> [Problem description]:
Please give back word for word the lines below, from the first one through the one with "Docs: record mobile".

[Stored data]
++++++++++
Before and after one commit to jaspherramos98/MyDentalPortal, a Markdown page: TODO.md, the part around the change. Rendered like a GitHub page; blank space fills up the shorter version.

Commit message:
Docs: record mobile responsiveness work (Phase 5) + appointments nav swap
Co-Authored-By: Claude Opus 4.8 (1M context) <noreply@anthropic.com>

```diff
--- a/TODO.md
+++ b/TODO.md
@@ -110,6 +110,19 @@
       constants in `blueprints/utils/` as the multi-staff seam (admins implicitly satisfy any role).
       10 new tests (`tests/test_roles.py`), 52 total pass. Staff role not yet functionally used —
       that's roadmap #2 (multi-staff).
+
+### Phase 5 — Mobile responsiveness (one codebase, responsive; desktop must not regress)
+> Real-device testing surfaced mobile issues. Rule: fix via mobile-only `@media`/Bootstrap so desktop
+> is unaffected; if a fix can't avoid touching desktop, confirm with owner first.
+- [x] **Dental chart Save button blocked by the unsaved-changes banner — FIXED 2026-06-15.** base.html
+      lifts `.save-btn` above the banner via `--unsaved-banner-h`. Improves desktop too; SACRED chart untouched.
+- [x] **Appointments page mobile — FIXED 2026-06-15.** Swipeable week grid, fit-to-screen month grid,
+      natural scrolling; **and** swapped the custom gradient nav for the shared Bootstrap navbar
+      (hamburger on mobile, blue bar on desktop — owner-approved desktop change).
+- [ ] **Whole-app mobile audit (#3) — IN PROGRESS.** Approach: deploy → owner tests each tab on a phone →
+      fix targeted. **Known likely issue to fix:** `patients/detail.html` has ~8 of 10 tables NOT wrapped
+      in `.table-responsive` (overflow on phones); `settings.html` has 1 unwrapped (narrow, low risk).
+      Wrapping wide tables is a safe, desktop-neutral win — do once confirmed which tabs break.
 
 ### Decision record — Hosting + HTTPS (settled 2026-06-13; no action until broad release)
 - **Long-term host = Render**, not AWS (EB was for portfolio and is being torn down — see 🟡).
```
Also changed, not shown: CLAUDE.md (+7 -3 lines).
++++++++++
> [Solution]:
Before and after one commit to jaspherramos98/MyDentalPortal, a Markdown page: TODO.md, the part around the change. Rendered like a GitHub page; blank space fills up the shorter version.

Commit message:
Docs: record mobile responsiveness work (Phase 5) + appointments nav swap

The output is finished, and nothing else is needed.